• Work required
Return each line of the records holding the string "like".
____ Data for this task
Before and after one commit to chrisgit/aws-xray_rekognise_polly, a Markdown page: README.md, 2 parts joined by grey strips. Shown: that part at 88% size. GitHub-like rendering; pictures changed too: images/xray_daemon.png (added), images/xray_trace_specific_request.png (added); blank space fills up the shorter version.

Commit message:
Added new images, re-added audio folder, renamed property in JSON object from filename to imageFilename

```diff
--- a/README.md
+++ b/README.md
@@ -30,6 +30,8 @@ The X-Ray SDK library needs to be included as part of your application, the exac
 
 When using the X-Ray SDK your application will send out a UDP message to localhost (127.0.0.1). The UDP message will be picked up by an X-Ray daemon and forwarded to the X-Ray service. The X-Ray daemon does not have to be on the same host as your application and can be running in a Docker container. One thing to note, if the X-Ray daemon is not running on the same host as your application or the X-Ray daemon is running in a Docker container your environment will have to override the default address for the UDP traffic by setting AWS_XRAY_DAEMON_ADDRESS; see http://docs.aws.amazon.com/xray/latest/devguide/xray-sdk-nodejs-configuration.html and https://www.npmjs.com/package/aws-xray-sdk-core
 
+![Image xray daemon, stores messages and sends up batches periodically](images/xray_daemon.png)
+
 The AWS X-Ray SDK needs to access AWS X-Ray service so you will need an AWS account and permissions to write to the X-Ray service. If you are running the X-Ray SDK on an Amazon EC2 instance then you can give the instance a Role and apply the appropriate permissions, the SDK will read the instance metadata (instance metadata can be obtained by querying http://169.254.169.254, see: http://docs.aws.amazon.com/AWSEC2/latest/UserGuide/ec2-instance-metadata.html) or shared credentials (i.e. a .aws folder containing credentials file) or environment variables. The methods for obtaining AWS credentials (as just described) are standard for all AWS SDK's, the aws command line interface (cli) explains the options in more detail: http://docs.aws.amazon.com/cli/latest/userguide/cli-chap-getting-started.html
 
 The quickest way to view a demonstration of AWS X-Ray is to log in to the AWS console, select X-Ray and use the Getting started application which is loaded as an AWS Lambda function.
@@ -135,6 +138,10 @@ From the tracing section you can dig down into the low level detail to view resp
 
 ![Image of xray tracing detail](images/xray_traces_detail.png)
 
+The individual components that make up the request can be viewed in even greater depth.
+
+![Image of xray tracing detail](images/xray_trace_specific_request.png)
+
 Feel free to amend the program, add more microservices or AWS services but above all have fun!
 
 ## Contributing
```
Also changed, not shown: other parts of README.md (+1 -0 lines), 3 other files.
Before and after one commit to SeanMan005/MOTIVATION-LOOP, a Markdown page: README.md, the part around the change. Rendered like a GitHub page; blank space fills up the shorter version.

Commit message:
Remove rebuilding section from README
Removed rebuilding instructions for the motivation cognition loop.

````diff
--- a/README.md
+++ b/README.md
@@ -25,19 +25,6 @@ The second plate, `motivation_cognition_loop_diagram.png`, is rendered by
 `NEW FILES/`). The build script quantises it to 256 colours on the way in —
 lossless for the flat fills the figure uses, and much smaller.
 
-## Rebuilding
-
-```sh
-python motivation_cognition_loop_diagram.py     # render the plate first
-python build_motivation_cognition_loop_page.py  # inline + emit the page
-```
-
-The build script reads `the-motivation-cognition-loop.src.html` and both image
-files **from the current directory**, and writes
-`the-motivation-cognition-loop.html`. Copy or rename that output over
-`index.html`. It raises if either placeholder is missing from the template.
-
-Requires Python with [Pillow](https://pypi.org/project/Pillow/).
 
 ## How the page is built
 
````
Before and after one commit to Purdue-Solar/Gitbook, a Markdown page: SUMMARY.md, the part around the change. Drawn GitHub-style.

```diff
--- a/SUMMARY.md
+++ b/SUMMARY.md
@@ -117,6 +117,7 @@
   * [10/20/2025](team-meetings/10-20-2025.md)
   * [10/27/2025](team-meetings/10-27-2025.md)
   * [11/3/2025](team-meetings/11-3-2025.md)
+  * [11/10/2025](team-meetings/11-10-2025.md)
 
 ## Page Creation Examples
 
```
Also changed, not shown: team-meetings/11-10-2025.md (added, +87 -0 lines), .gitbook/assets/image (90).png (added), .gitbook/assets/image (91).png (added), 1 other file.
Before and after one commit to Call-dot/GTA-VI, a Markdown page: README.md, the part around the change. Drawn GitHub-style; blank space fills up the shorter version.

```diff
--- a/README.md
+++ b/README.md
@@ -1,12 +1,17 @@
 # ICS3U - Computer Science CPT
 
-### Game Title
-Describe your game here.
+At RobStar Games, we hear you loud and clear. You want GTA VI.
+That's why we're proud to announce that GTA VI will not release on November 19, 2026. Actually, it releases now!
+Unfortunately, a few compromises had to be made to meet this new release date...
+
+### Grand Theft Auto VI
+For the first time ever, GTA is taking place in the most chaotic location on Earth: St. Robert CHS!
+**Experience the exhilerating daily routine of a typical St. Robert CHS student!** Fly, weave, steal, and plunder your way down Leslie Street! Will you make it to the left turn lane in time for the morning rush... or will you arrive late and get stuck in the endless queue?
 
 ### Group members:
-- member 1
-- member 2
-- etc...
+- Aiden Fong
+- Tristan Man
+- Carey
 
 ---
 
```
________
• Task response
Before and after one commit to chrisgit/aws-xray_rekognise_polly, a Markdown page: README.md, 2 parts joined by grey strips. Shown: that part at 88% size. GitHub-like rendering; pictures changed too: images/xray_daemon.png (added), images/xray_trace_specific_request.png (added); blank space fills up the shorter version.
Before and after one commit to SeanMan005/MOTIVATION-LOOP, a Markdown page: README.md, the part around the change. Rendered like a GitHub page; blank space fills up the shorter version.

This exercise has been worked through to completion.